● WHAT YOU HAVE TO DO:
Pictures are not part of the copy; reproduce the remaining data exactly.

----- INPUT FOR THIS TASK -----

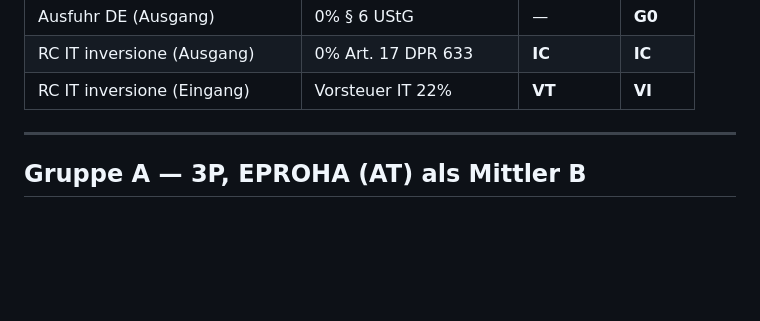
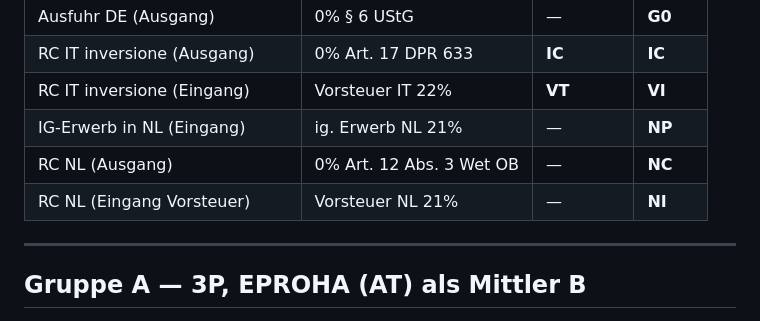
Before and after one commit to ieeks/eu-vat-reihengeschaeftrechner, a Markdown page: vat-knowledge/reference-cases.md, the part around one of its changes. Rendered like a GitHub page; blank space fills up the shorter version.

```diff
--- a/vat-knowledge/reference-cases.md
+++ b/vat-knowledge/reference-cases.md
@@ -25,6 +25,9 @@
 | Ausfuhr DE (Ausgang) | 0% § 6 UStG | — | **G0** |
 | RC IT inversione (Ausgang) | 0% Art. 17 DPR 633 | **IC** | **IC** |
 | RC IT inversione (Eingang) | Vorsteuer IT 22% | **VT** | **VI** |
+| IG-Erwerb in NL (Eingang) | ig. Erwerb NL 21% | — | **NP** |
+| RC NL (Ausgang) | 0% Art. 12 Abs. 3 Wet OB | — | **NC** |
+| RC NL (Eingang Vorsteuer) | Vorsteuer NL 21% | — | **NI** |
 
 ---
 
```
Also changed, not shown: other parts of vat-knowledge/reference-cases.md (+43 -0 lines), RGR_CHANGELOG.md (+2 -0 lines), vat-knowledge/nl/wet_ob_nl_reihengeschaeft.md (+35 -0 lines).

-----

● SOLUTION TO THIS EXERCISE:
Before and after one commit to ieeks/eu-vat-reihengeschaeftrechner, a Markdown page: vat-knowledge/reference-cases.md, the part around one of its changes. Rendered like a GitHub page; blank space fills up the shorter version.

```diff
--- a/vat-knowledge/reference-cases.md
+++ b/vat-knowledge/reference-cases.md
@@ -25,6 +25,9 @@
 | Ausfuhr DE (Ausgang) | 0% § 6 UStG | — | **G0** |
 | RC IT inversione (Ausgang) | 0% Art. 17 DPR 633 | **IC** | **IC** |
 | RC IT inversione (Eingang) | Vorsteuer IT 22% | **VT** | **VI** |
+| IG-Erwerb in NL (Eingang) | ig. Erwerb NL 21% | — | **NP** |
+| RC NL (Ausgang) | 0% Art. 12 Abs. 3 Wet OB | — | **NC** |
+| RC NL (Eingang Vorsteuer) | Vorsteuer NL 21% | — | **NI** |
 
 ---
 
```
Also changed, not shown: other parts of vat-knowledge/reference-cases.md (+43 -0 lines), RGR_CHANGELOG.md (+2 -0 lines), vat-knowledge/nl/wet_ob_nl_reihengeschaeft.md (+35 -0 lines).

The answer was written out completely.